by Jesse (Froehlich) Savou, ARCSA A.P.
Rainwater quality is better for plants than water from any other source. Learn the four reasons why!
Imagine walking through your garden after a fresh rain. Thirsty plants doused in droplets fallen from the sky, their leaves expertly channeling moisture down stalks and into the soil—right to the root zone where it is needed most.
Greens are vibrant, and so are the color-pops of flower petals. The soil is moist and alive. This is a happy garden!
While it might not come as a surprise that there's no water plants love better than rainwater, do you know the four (4) reasons why?
Read on to learn about the water quality benefits of rainwater for garden. Listen to our podcast feature expanding on this topic and more!
Four Rainwater Quality Benefits
Why is rainwater such a preferred water source? There is more than just one reason—in fact there are four!:
1. Rainwater is 100% soft water
Free of the salts, minerals, treatment chemicals, and pharmaceuticals that are found in municipal water, groundwater, and surface water, rainwater is pure hydration. Salts and chemicals build up in your soil over time and these residues are tough on plants. This effect is exaggerated in potted plants where the accumulation is more pronounced.
2. Rainwater is slightly acidic—naturally!
Green gardeners know that most organically grown plants prefer soil pH levels between 5.5 and 6.5. This is on the acidic side of the neutral pH 7, and by nature's design, it is the exact pH range for rainwater. City water, on the other hand, is treated to be alkaline to protect metal pipes from corroding, and can have a pH level upwards of 8.5. Greywater (once-used household water from a laundry machine, shower, or bathroom sink) will start with the same pH as your tap water, but can have a pH as high as 10.5 once it gets to the garden depending on the types of soaps and detergents that are in it. Irrigate with rainwater to flush out your soil and help keep your soil pH in perfect balance ongoingly!
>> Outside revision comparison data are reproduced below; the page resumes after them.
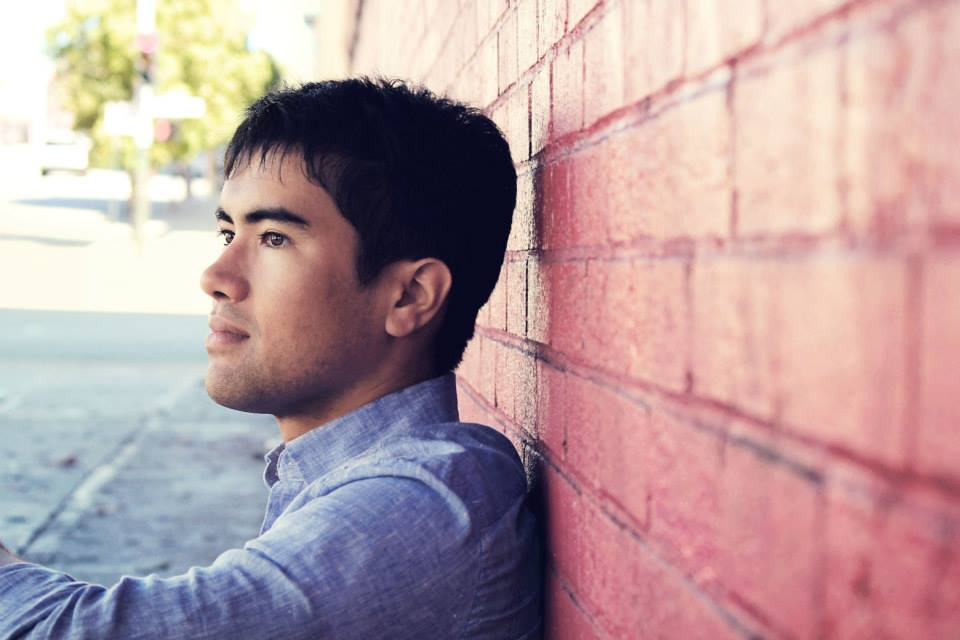
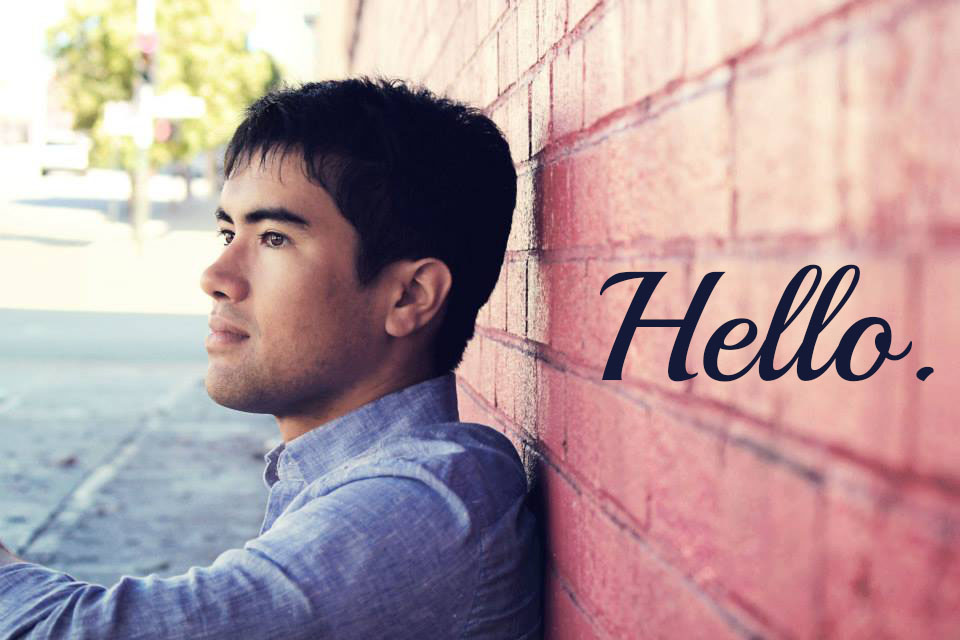
bugfixes to About page

Changed region(s): [[0.625, 0.4062, 0.9688, 0.5938]]

diff --git a/themes/svbtle/static/css/style.css b/themes/svbtle/static/css/style.css
@@ -1,1 +1,1 @@
-html{min-height:100%;margin:0;padding:0;font-size:100%;-webkit-text-size-adjust:100%;-ms-text-size-adjust:100%;overflow-y:scroll}body{margin:0;padding:0;background-color:#fff;color:#4d4d4d;font-family:'Proxima Nova','Open Sans','Lato',sans-serif;font-size:13px;line-height:16px;-webkit-font-smoothing:subpixel-antialiased}a{color:#000;text-decoration:none;border-bottom:1px dotted #999}a:link{color:#000}a:hover{color:#0e94ec;outline:0}a:active{color:#0e94ec;outline:0}a:focus{outline:thin dotted}.clearfix{content:".";display:block;height:0;clear:both}abbr.published{margin:0;padding:0;text-transform:uppercase;font-weight:300px;font-size:13px;line-height:16px}section#sidebar{width:258px;position:fixed;top:0;left:0;bottom:0;right:auto;min-height:700px;z-index:0}section#sidebar figure{margin:40px 40px;width:100px;height:100px}section#sidebar h1{text-align:center;display:block;font-family:'Source Sans Pro','Proxima Nova','Open Sans','Lato',sans-serif;font-weight:900;font-size:34px;line-height:38px;text-transform:uppercase}section#sidebar h1 a{border:none}section#sidebar h2{margin:0 40px 0 0;padding:0 0 0 40px;font-size:18px;font-weight:300;line-height:20px}section#sidebar p.bio{padding:0 20px 0 40px}section#sidebar ul{margin:0;padding:0}section#sidebar li{margin:0 35% 0 35%;padding:10px 0 10px;clear:both;display:block;float:none;text-align:center}section#sidebar li a{font-size:16px;line-height:1.1em;border:none;text-transform:uppercase;letter-spacing:.2em;font-weight:normal}section#sidebar hr{height:1em;margin:0;text-align:center;border-width:0}section#sidebar hr:after{content:"···";letter-spacing:1.2em;padding-left:.9em}section#sidebar footer{margin:0;padding:0;position:absolute;bottom:45px;width:258px;text-align:center;color:#999;font-size:12px;font-weight:300;line-height:15px}section#posts{top:0;margin:0 0 0 260px;padding:0 0 75px 0;min-height:700px;min-width:710px;height:100%;border-left:#ddd 1px solid;background-color:rgba(255,255,255,0.9);position:relative;z-index:1}section#posts h1{margin:24px 0 16px;color:#000;font-size:24px;line-height:32px;font-family:'Source Sans Pro',sans-serif;font-weight:700;text-transform:uppercase;letter-spacing:.05em}section#posts h2{margin:24px 0 14px;color:#000;font-size:20px;line-height:26px}section#posts h3{margin:22px 0 12px;color:#000}section#posts h4{margin:20px 0 10px;color:#000}section#posts h5{margin:20px 0 10px;color:#000}section#posts h6{margin:20px 0 10px;color:#000}section#posts ul,section#posts ol{margin:0 0 0 15px;padding:0;list-style-position:outside}section#posts ul li,section#posts ol li{margin:0 0 0 15px;padding:3px 0 3px 5px}section#posts ul pre,section#posts ol pre{width:517px}section#posts blockquote{margin:0;padding:0 0 0 20px;display:inline-block;border-left:10px solid #0e94ec;max-width:500px}section#posts blockquote p{width:530px}section#posts code{margin:0;padding:2px 4px;color:#000;background-color:#ddd;font-family:'Inconsolata',monospace,serif;box-shadow:inset 0 1px 2px rgba(0,0,0,0.3),0 1px 0 rgba(255,255,255,0.6);-moz-box-shadow:inset 0 1px 2px rgba(0,0,0,0.3),0 1px 0 rgba(255,255,255,0.6);-webkit-box-shadow:inset 0 1px 2px rgba(0,0,0,0.3),0 1px 0 rgba(255,255,255,0.6)}section#posts .highlight{padding:0 3% 0 3%}section#posts pre{padding:20px;display:inline-block;border-left:5px solid #0e94ec;color:#000;background-color:#ebebeb;font-family:'Inconsolata',monospace,serif;overflow-x:auto;width:100%;line-height:initial;-webkit-box-sizing:border-box;-moz-box-sizing:border-box;box-sizing:border-box}section#posts hr{color:#ddd;background-color:#ddd;height:1px;width:100%;border:none}section#posts header{margin:0;padding:40px 40px 40px 50px;border-bottom:#ddd 1px solid;font-color:#000;text-size:15px;line-height:1em}section#posts header h1.title{padding:0;display:block;font-family:'Freight-Sans-Pro','Open Sans','Lato',sans-serif;font-weight:bold;font-size:36px;text-transform:none;margin:0 0 8px 0;line-height:1em}section#posts header h1.title a{border:none}section#posts header h3.author,section#posts header h3.date{float:left;margin:0 2em 0 0;font-weight:normal}section#posts header h3.author{font-style:italic}section#posts footer{margin:0;padding:0;border-top:#ddd 1px solid}section#posts td.linenos pre{margin:0;padding:0 2px;width:20px;border:none;text-align:right}section#posts a.button_accent{margin:40px 50px;padding:10px 20px;display:inline-block;border:3px solid #0e94ec;border-radius:70px;-moz-border-radius:70px;-webkit-border-radius:70px;text-transform:uppercase;color:#0e94ec;font-size:17px;font-weight:400}section#posts a.button_accent:link{color:#0e94ec}section#posts a.button_accent:hover{color:#fff;background-color:#0e94ec;outline:0}section#posts a.button_accent:active{color:#fff;background-color:#0e94ec;outline:0}section#posts p.paginator{margin:0;padding:0;min-height:122px;width:100%;border-top:#ddd 1px solid}section#posts article{margin:0;padding:40px 20% 40px 50px;position:relative;font-size:15px;line-height:25px;overflow-x:hidden;overflow-y:hidden}section#posts article #title{font-family:'Freight-Sans-Pro','Proxima Nova','Open Sans','Lato',sans-serif;margin:32px 0 0;padding:0;color:#000}section#posts article #title a{border:none}section#posts article #article_meta{margin:20px 0 0 0;padding:0;font-size:13px;line-height:16px}section#posts article p{text-align:justify}section#posts article p strong{text-transform:uppercase;font-family:'Source Sans Pro',sans-serif}section#posts #comments{margin:0;padding:40px 40px 40px 50px;position:relative;border-top:#ddd 1px solid;font-size:15px;line-height:25px;min-height:600px}section#posts #comments h2{color:#000}section#posts #disqus_thread{width:600px}section#posts dl#tag_list{margin:0;padding:40px 40px 40px 50px;font-size:14px;line-height:18px}section#posts dl#tag_list ul{margin:0;padding:0}section#posts dl#tag_list ul li{margin:0;padding:0}section#posts dl{margin:0;padding:0;font-size:15px;line-height:25px;overflow-x:hidden;overflow-y:hidden}section#posts dl ol{margin:0;padding:0;list-style-type:none}section#posts dl ol li{margin:0 0 0;padding:0 0 50px 50px;border-bottom:#ddd 1px solid}section#posts dl ol .title{margin:76px 0 0;padding:0;color:#000}section#posts dl ol .title a{border:none}section#posts dl ol .entry-content{padding-right:20%}section#posts dl ol .entry-content ul{margin:0 0 0 15px;padding:0;list-style-position:outside}section#posts dl ol .entry-content ul li{margin:0 0 15px 15px;padding:3px 0 3px 5px;border-bottom:0}section#posts .img-center{width:66%;margin:auto}section#posts .img-center img{max-width:100%;max-height:100%;display:block}.MathJax span{color:#000}.table-bordered>thead>tr>th,.table-bordered>tbody>tr>th,.table-bordered>tfoot>tr>th,.table-bordered>thead>tr>td,.table-bordered>tbody>tr>td,.table-bordered>tfoot>tr>td{border:1px solid #ddd;padding:8px;line-height:1.42857143;vertical-align:top;border-top:1px solid #ddd}.table-bordered>thead>tr:last-child>th{border-bottom:1px solid #7f7f7f}.table-centered>thead>tr>th,.table-centered>tbody>tr>th,.table-centered>tfoot>tr>th,.table-centered>thead>tr>td,.table-centered>tbody>tr>td,.table-centered>tfoot>tr>td{text-align:center}.table-bordered{border:1px solid #ddd}.table{width:100%;max-width:100%;background-color:transparent;border-spacing:0;border-collapse:collapse}.pseudocode{border-top:1px solid #000;border-bottom:1px solid #000;background-color:#f0f0f0;font-size:90%;margin:1em 0;padding:.5em;line-height:initial;font-family:'Inconsolata',monospace;font-weight:normal}
+html{min-height:100%;margin:0;padding:0;font-size:100%;-webkit-text-size-adjust:100%;-ms-text-size-adjust:100%;overflow-y:scroll}body{margin:0;padding:0;background-color:#fff;color:#4d4d4d;font-family:'Proxima Nova','Open Sans','Lato',sans-serif;font-size:13px;line-height:16px;-webkit-font-smoothing:subpixel-antialiased}a{color:#000;text-decoration:none;border-bottom:1px dotted #999}a:link{color:#000}a:hover{color:#0e94ec;outline:0}a:active{color:#0e94ec;outline:0}a:focus{outline:thin dotted}.clearfix{content:".";display:block;height:0;clear:both}abbr.published{margin:0;padding:0;text-transform:uppercase;font-weight:300px;font-size:13px;line-height:16px}section#sidebar{width:258px;position:fixed;top:0;left:0;bottom:0;right:auto;min-height:700px;z-index:0}section#sidebar figure{margin:40px 40px;width:100px;height:100px}section#sidebar h1{text-align:center;display:block;font-family:'Source Sans Pro','Proxima Nova','Open Sans','Lato',sans-serif;font-weight:900;font-size:34px;line-height:38px;text-transform:uppercase}section#sidebar h1 a{border:none}section#sidebar h2{margin:0 40px 0 0;padding:0 0 0 40px;font-size:18px;font-weight:300;line-height:20px}section#sidebar p.bio{padding:0 20px 0 40px}section#sidebar ul{margin:0;padding:0}section#sidebar li{margin:0 35% 0 35%;padding:10px 0 10px;clear:both;display:block;float:none;text-align:center}section#sidebar li a{font-size:16px;line-height:1.1em;border:none;text-transform:uppercase;letter-spacing:.2em;font-weight:normal}section#sidebar hr{height:1em;margin:0;text-align:center;border-width:0}section#sidebar hr:after{content:"···";letter-spacing:1.2em;padding-left:.9em}section#sidebar footer{margin:0;padding:0;position:absolute;bottom:45px;width:258px;text-align:center;color:#999;font-size:12px;font-weight:300;line-height:15px}section#posts{top:0;margin:0 0 0 260px;padding:0 0 75px 0;min-height:700px;min-width:710px;height:100%;border-left:#ddd 1px solid;background-color:rgba(255,255,255,0.9);position:relative;z-index:1}section#posts h1{margin:24px 0 16px;color:#000;font-size:24px;line-height:32px;font-family:'Source Sans Pro',sans-serif;font-weight:700;text-transform:uppercase;letter-spacing:.05em}section#posts h2{margin:24px 0 14px;color:#000;font-size:20px;line-height:26px}section#posts h3{margin:22px 0 12px;color:#000}section#posts h4{margin:20px 0 10px;color:#000}section#posts h5{margin:20px 0 10px;color:#000}section#posts h6{margin:20px 0 10px;color:#000}section#posts ul,section#posts ol{margin:0 0 0 15px;padding:0;list-style-position:outside}section#posts ul li,section#posts ol li{margin:0 0 0 15px;padding:3px 0 3px 5px}section#posts ul pre,section#posts ol pre{width:517px}section#posts blockquote{margin:0;padding:0 0 0 20px;display:inline-block;border-left:10px solid #0e94ec;max-width:500px}section#posts blockquote p{width:530px}section#posts code{margin:0;padding:2px 4px;color:#000;background-color:#ddd;font-family:'Inconsolata',monospace,serif;box-shadow:inset 0 1px 2px rgba(0,0,0,0.3),0 1px 0 rgba(255,255,255,0.6);-moz-box-shadow:inset 0 1px 2px rgba(0,0,0,0.3),0 1px 0 rgba(255,255,255,0.6);-webkit-box-shadow:inset 0 1px 2px rgba(0,0,0,0.3),0 1px 0 rgba(255,255,255,0.6)}section#posts .highlight{padding:0 3% 0 3%}section#posts pre{padding:20px;display:inline-block;border-left:5px solid #0e94ec;color:#000;background-color:#ebebeb;font-family:'Inconsolata',monospace,serif;overflow-x:auto;width:100%;line-height:initial;-webkit-box-sizing:border-box;-moz-box-sizing:border-box;box-sizing:border-box}section#posts hr{color:#ddd;background-color:#ddd;height:1px;width:100%;border:none}section#posts header{margin:0;padding:40px 40px 40px 50px;border-bottom:#ddd 1px solid;font-color:#000;text-size:15px;line-height:1em}section#posts header h1.title{padding:0;display:block;font-family:'Freight-Sans-Pro','Open Sans','Lato',sans-serif;font-weight:bold;font-size:36px;text-transform:none;margin:0 0 8px 0;line-height:1em}section#posts header h1.title a{border:none}section#posts header h3.author,section#posts header h3.date{float:left;margin:0 2em 0 0;font-weight:normal}section#posts header h3.author{font-style:italic}section#posts footer{margin:0;padding:0;border-top:#ddd 1px solid}section#posts td.linenos pre{margin:0;padding:0 2px;width:20px;border:none;text-align:right}section#posts a.button_accent{margin:40px 50px;padding:10px 20px;display:inline-block;border:3px solid #0e94ec;border-radius:70px;-moz-border-radius:70px;-webkit-border-radius:70px;text-transform:uppercase;color:#0e94ec;font-size:17px;font-weight:400}section#posts a.button_accent:link{color:#0e94ec}section#posts a.button_accent:hover{color:#fff;background-color:#0e94ec;outline:0}section#posts a.button_accent:active{color:#fff;background-color:#0e94ec;outline:0}section#posts p.paginator{margin:0;padding:0;min-height:122px;width:100%;border-top:#ddd 1px solid}section#posts article{margin:0;padding:40px 20% 40px 50px;position:relative;font-size:15px;line-height:25px;overflow-x:hidden;overflow-y:hidden}section#posts article #title{font-family:'Freight-Sans-Pro','Proxima Nova','Open Sans','Lato',sans-serif;margin:32px 0 0;padding:0;color:#000}section#posts article #title a{border:none}section#posts article #article_meta{margin:20px 0 0 0;padding:0;font-size:13px;line-height:16px}section#posts article p{text-align:justify}section#posts article p strong{text-transform:uppercase;font-family:'Source Sans Pro',sans-serif}section#posts #comments{margin:0;padding:40px 40px 40px 50px;position:relative;border-top:#ddd 1px solid;font-size:15px;line-height:25px;min-height:600px}section#posts #comments h2{color:#000}section#posts #disqus_thread{width:600px}section#posts dl#tag_list{margin:0;padding:40px 40px 40px 50px;font-size:14px;line-height:18px}section#posts dl#tag_list ul{margin:0;padding:0}section#posts dl#tag_list ul li{margin:0;padding:0}section#posts dl{margin:0;padding:0;font-size:15px;line-height:25px;overflow-x:hidden;overflow-y:hidden}section#posts dl ol{margin:0;padding:0;list-style-type:none}section#posts dl ol li{margin:0 0 0;padding:0 0 50px 50px;border-bottom:#ddd 1px solid}section#posts dl ol .title{margin:76px 0 0;padding:0;color:#000}section#posts dl ol .title a{border:none}section#posts dl ol .entry-content{padding-right:20%}section#posts dl ol .entry-content ul{margin:0 0 0 15px;padding:0;list-style-position:outside}section#posts dl ol .entry-content ul li{margin:0 0 15px 15px;padding:3px 0 3px 5px;border-bottom:0}section#posts .img-center{width:66%;margin:auto}section#posts .img-center img{max-width:100%;max-height:100%;display:block}.MathJax span{color:#000}.table-bordered>thead>tr>th,.table-bordered>tbody>tr>th,.table-bordered>tfoot>tr>th,.table-bordered>thead>tr>td,.table-bordered>tbody>tr>td,.table-bordered>tfoot>tr>td{border:1px solid #ddd;padding:8px;line-height:1.42857143;vertical-align:top;border-top:1px solid #ddd}.table-bordered>thead>tr:last-child>th{border-bottom:1px solid #7f7f7f}.table-centered>thead>tr>th,.table-centered>tbody>tr>th,.table-centered>tfoot>tr>th,.table-centered>thead>tr>td,.table-centered>tbody>tr>td,.table-centered>tfoot>tr>td{text-align:center}.table-bordered{border:1px solid #ddd}.table{width:100%;max-width:100%;background-color:transparent;border-spacing:0;border-collapse:collapse}.pseudocode{border-top:1px solid #000;border-bottom:1px solid #000;background-color:#f0f0f0;font-size:90%;margin:1em 0;padding:.5em;line-height:initial;font-family:'Inconsolata',monospace;font-weight:normal}.pseudocode>ol{list-style-type:decimal}.pseudocode>ol>li>ol{list-style-type:upper-alpha}

diff --git a/content/pages/about.html b/content/pages/about.html
@@ -48,7 +48,6 @@
       <div class="img-container">
         <img src="/assets/img/portrait.jpg"></img>
       </div>
-      <h1>Hello.</h1>
     </div>
 
     <!-- personal message -->
@@ -65,7 +64,7 @@
         rocks, read "sick papes" (née interesting academic papers), play the
         guitar, and get lost in foreign countries. My favorite authors are
         <a href="http://en.wikipedia.org/wiki/One_Hundred_Years_of_Solitude">Marquez</a>,
-        <a href="http://en.wikipedia.org/wiki/The_Lord_of_the_Rings">Tolkein</a>,
+        <a href="http://en.wikipedia.org/wiki/The_Lord_of_the_Rings">Tolkien</a>,
         <a href="http://en.wikipedia.org/wiki/Slaughterhouse-Five">Vonnegut</a>,
         <a href="http://www.magicbroom.info/Papers/DuchiHaSi10.pdf">Duchi</a>, and
         <a href="http://web.stanford.edu/~boyd/papers/admm_distr_stats.html">Boyd</a>.

diff --git a/themes/svbtle/static/css/style.less b/themes/svbtle/static/css/style.less
@@ -588,4 +588,11 @@ section#posts {
   line-height : initial;
   font-family : 'Inconsolata', monospace;
   font-weight : normal;
+
+  > ol {
+    list-style-type: decimal;
+    > li > ol {
+      list-style-type: upper-alpha;
+    }
+  }
 }

diff --git a/themes/svbtle/templates/base.html b/themes/svbtle/templates/base.html
@@ -88,7 +88,7 @@
   </script>
   <script
     type= "text/javascript"
-    src="/assets/js/MathJaxLocal.js"
+    src="{{ SITEURL }}/assets/js/MathJaxLocal.js"
     >
   </script>
   <script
3. Stored rainwater contains some organic matter
If collected from your rooftop, rainwater contains traces of organic material. While the water is very clean and should run clear, it has been exposed to anything on your roof. We're not talking about chunks (these get pre-filtered out on their way into properly-designed rain barrels)—we're just talking about contact exposure to leaf litter, pollen, bird droppings and the like (which perhaps not surprisingly are great for your plants). A rain barrel hosts a beneficial biology to keep the water alive—literally. It's like a light application of fertilizer every time you water!
4. Rain contains nitrates—an important macro-nutrient
Rainwater contains nitrates, the most bio-available form of nitrogen. Nitrogen is one of the three key macro-nutrients that plants need to thrive, necessary for the development of lush foliage. That said, many forms of nitrogen are not actually absorbable by plants. Nitrates, which are made up of nitrogen and oxygen, are formulated by nature for maximum uptake by your plants. Plants typically absorb most of their nitrates from the soil. And where do those nitrates come from? Rain!
On a personal note, before I discovered rainwater, I doubted I would ever be able to keep a house plant alive. I had somewhat better luck outdoors in the garden, but little did I know that the potted plants were really suffering from the salt, chemical, and mineral buildup of tap water. Then I learned about watering with rainwater. Rainwater straight from my rain barrels into a watering can is what I use for my potted plants and nursery starts. A gravity fed drip line allows me to apply rainwater directly to my in-ground garden with no effort at all. And what a difference it makes. Suddenly I have a green thumb... but (shhh, don't tell.... rather, tell EVERYBODY!) : the secret is the water.